Psychopaths, who feel nothing for people, and altruists, who feel overwhelmingly for people, are two ends of a continuum on how people relate to each other, says Alison Gopnik, writing in the Wall Street Journal.
The amygdala, a particular part of the brain, reflects this continuum. It’s smaller than normal in psychopaths and larger than normal in altruists.
Gopnik’s article may be a revelation to many Wall Street Journal readers, but probably not for Lovefraud readers. What was shocking, however, was the New Yorker story of the psychopath that Gopnik referred to.
He was Scott Johnson, who was definitely at the high end of the psychopathy scale. In 2008, he was a 38-year-old man angry at the world, not working, wanted by authorities for passing bad checks, living with his mother so he didn’t have to pay child support, and being investigated for sexual assault, when he decided to shoot teenagers who were swimming in a river at a train bridge between Michigan and Wisconsin. He killed three of them.
Johnson told the Associated Press that being upset over the death of the teenagers was like being upset over spilled milk.
Read the articles:

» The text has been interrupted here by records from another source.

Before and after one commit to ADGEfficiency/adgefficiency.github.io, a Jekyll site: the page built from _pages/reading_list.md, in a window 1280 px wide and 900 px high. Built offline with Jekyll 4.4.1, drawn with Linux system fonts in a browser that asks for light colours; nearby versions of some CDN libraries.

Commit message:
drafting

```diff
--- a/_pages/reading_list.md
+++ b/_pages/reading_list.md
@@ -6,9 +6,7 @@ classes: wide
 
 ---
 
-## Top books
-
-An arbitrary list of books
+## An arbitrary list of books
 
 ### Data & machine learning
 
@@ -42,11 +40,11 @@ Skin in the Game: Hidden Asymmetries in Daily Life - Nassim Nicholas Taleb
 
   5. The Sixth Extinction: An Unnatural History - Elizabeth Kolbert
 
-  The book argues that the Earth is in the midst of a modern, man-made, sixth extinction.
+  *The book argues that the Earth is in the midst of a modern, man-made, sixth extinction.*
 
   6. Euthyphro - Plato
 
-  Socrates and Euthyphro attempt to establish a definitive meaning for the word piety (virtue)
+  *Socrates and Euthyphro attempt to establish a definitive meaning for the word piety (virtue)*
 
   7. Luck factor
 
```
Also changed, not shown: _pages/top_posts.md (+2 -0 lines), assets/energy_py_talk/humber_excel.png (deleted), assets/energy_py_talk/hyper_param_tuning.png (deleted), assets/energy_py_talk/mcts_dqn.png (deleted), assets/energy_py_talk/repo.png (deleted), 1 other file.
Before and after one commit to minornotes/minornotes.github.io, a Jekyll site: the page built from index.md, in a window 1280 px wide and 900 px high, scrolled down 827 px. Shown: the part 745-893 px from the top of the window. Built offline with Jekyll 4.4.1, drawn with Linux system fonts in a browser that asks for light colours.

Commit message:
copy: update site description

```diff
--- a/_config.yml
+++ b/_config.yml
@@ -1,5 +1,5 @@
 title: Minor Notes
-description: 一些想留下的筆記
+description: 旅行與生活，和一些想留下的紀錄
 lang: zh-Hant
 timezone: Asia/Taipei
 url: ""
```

The psychopath, the altruist and the rest of us, on WSJ.com.
At the Train Bridge, on NewYorker.com.